In this epigram, M. suggests his Diadumenus plant on him some kisses (Basia da nobis). But when Diadumenus asks him how many (quot?), M. rifles out various hyperboles, ultimately charging that counting kisses is inappropriate (Howell (1995) 130). This is one of only three epigrams in which M.’s boy-toy slave Diadumenus appears, the others being III.65 and V.46 (Shackleton Bailey (1993) 352). Judging by the manner in which he tends to treat Diadumenus, it is evident that M.’s sexual desire for Diadumenus is strong.
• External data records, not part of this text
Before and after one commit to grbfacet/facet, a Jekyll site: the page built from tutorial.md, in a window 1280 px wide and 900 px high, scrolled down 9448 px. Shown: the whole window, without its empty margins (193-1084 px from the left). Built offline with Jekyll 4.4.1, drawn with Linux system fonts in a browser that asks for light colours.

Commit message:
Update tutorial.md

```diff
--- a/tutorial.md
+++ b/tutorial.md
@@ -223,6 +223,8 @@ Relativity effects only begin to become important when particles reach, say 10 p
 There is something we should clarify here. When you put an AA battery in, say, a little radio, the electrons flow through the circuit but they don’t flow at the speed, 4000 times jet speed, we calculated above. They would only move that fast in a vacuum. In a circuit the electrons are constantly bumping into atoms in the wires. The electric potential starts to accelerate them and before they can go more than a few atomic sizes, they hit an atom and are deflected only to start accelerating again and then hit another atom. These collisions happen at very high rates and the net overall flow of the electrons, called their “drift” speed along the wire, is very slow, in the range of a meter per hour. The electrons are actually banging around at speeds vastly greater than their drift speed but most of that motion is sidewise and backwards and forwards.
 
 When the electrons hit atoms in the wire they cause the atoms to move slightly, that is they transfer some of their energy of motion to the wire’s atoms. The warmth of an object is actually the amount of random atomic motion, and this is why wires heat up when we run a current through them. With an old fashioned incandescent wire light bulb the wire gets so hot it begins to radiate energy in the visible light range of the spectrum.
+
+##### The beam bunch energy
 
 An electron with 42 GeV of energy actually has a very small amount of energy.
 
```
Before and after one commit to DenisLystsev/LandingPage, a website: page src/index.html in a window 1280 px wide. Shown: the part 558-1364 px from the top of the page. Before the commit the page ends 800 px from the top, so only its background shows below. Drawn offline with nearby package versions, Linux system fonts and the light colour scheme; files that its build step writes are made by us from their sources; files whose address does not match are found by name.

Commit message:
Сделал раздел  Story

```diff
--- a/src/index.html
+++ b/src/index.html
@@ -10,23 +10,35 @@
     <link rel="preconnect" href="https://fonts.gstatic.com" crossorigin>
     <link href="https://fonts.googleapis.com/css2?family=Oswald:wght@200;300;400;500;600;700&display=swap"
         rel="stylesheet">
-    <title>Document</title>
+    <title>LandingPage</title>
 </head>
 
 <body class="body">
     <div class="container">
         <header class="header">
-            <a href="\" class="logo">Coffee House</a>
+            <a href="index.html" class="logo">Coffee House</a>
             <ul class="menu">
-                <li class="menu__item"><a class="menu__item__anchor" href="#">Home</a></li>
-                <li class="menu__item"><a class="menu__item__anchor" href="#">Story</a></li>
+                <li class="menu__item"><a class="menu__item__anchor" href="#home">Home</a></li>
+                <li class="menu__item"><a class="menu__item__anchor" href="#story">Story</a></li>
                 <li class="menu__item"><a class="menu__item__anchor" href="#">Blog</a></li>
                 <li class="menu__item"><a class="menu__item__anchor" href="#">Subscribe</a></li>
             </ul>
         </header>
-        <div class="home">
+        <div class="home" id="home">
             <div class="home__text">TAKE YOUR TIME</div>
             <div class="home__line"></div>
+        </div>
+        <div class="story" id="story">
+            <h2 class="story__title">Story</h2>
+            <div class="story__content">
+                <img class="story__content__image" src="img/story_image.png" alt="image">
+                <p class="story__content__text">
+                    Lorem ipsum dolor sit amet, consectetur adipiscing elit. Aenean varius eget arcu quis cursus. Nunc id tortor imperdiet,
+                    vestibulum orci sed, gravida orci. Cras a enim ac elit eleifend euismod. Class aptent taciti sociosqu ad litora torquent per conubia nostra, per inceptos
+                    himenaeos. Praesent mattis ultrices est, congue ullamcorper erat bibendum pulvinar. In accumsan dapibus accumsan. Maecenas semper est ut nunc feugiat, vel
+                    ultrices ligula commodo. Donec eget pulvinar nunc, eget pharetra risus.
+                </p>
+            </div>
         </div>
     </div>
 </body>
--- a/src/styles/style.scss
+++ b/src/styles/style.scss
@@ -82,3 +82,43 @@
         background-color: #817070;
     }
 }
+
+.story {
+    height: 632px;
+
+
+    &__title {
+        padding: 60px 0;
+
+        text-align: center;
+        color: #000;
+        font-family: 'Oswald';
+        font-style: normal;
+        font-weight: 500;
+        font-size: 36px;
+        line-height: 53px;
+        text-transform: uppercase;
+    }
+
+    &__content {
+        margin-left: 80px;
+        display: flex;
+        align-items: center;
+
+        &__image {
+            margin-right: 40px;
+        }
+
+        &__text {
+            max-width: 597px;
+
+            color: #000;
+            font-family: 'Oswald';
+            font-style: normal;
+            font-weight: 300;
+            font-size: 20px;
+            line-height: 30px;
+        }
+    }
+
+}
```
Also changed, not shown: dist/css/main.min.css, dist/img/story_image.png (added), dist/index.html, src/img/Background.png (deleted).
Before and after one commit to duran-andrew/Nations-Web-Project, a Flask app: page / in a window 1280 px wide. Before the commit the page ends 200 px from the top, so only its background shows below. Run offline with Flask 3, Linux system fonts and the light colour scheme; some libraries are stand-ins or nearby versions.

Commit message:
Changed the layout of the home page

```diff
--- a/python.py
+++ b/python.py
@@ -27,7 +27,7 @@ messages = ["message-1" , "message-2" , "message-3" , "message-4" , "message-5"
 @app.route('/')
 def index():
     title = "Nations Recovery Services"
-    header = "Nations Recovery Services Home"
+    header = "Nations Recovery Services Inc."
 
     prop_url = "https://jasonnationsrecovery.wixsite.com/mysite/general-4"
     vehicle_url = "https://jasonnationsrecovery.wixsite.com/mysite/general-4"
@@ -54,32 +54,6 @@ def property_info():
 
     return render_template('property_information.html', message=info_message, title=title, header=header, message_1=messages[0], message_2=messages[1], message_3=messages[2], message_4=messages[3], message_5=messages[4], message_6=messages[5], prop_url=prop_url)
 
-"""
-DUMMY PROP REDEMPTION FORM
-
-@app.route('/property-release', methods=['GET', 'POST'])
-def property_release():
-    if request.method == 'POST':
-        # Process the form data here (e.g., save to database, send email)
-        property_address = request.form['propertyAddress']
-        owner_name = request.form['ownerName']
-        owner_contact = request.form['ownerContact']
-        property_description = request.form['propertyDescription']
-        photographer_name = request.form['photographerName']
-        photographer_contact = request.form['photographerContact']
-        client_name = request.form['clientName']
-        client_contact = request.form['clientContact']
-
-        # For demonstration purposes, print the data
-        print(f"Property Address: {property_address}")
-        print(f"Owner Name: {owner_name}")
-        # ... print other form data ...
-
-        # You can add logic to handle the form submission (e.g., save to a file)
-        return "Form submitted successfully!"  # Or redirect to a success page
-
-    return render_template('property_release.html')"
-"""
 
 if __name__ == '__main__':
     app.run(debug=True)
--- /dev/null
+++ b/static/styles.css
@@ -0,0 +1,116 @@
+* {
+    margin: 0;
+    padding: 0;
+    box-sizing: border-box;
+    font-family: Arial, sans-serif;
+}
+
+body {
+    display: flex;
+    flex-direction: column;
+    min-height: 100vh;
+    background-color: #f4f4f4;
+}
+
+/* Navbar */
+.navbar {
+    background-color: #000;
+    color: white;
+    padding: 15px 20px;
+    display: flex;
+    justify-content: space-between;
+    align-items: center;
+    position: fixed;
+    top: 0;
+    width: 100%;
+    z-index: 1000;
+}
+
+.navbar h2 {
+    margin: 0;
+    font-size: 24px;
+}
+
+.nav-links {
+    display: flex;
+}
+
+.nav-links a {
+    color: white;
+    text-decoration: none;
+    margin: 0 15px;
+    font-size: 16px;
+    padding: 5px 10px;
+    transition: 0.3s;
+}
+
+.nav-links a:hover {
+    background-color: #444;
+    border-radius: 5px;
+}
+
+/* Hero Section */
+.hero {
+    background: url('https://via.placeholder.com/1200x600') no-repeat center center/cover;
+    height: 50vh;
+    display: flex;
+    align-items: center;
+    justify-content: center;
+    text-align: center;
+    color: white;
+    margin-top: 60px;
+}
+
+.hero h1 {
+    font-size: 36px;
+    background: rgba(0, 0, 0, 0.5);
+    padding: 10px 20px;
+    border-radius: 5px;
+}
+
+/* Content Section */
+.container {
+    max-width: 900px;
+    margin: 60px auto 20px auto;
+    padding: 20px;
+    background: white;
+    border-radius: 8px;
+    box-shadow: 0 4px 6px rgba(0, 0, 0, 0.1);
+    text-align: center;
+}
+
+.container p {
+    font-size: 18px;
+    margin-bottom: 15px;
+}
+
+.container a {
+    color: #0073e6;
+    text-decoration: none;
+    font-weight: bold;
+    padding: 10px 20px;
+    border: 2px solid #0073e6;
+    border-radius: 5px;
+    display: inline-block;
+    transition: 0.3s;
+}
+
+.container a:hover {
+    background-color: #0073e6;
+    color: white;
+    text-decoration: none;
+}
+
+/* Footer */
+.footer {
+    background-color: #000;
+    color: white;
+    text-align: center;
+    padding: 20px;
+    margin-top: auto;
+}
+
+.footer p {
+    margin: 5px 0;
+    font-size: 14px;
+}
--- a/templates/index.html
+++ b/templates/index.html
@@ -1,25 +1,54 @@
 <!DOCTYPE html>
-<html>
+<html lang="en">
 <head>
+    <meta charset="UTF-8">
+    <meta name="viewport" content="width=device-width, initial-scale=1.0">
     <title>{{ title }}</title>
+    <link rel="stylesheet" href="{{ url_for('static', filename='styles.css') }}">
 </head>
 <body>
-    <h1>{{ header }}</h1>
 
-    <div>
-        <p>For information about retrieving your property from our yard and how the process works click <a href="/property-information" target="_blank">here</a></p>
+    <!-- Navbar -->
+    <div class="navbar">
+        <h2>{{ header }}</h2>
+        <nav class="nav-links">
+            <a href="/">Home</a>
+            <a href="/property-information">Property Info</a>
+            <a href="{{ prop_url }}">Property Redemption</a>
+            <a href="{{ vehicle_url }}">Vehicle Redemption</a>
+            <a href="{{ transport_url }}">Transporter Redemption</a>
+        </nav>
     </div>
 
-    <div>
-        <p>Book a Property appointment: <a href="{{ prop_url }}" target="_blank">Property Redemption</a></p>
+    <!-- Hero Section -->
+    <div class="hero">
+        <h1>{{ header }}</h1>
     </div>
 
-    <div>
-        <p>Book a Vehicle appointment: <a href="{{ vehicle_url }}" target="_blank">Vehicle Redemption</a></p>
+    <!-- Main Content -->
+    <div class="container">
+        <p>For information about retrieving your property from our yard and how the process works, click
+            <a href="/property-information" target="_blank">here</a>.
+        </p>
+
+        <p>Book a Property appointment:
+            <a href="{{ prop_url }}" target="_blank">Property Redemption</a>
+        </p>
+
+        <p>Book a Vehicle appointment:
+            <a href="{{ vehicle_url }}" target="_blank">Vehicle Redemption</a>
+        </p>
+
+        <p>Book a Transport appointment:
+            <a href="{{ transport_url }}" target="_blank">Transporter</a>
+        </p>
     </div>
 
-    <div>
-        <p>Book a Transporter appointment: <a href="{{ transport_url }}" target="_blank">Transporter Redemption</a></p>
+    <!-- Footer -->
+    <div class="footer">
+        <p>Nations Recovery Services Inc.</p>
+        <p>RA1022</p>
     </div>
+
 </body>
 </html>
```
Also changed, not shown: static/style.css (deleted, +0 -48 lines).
In III.65, M. even goes so far as to claim to beat Diadumenus to anger him so that M. has to beg him to please him (Howell (1995) 131).

This epigram is one of many in which M. alludes to his epigrammatic predecessor, Catullus (Watson and Watson (2003) 224). The dialogue between M. and Diadumenus is quite reminiscent of Catullus’eighth carmina, in which the loose dialogue is between two voices, "the rational poet and irrational lover" (Rowland (1966) 16).  However, the epigram is more closely linked with Catullus’ forty-eighth carmina, in which Catullus expresses his desire to kiss his Juventius (Howell (1995) 131). Catullus writes:

Mellitos oculos tuos, Iuventi,
siquis me sinat usque basiare,
usque ad milia basiem trecenta,
nec mi umquam videar satur futurus,
non si densior Africis aristis
sit nostrae seges osculationis.

"Juventius, if anyone allows me to kiss your honey-sweet eyes,
Let me kiss 300,000 times continuously,
Neither may I seem to be full at any time,
Not even if all of our kissing may be denser than a field of African grains."

Catullus' direct influence on M. cannot be any more obvious, especially considering the subject matters (basia and basiare) and the blatent hyperboles.

Further reading: Howell (1995), Shackleton Bailey (1993), Watson and Watson (2003), Rowland (1966)

Howell (1995) Martial: The Epigrams, Book V. Warminster, UK

Shackleton Bailey, D.R. (1993) Martial Epigrams. Loeb Classical Library

Watson, Lindsay and Watson, Patricia (2003) Martial: Select Epigrams. Cambridge

Rowland (1966) "Miser Catulle: An Interpretation of the Eighth Poem of Catullus," Greece & Rome, Second Series. Cambridge

S. Campbell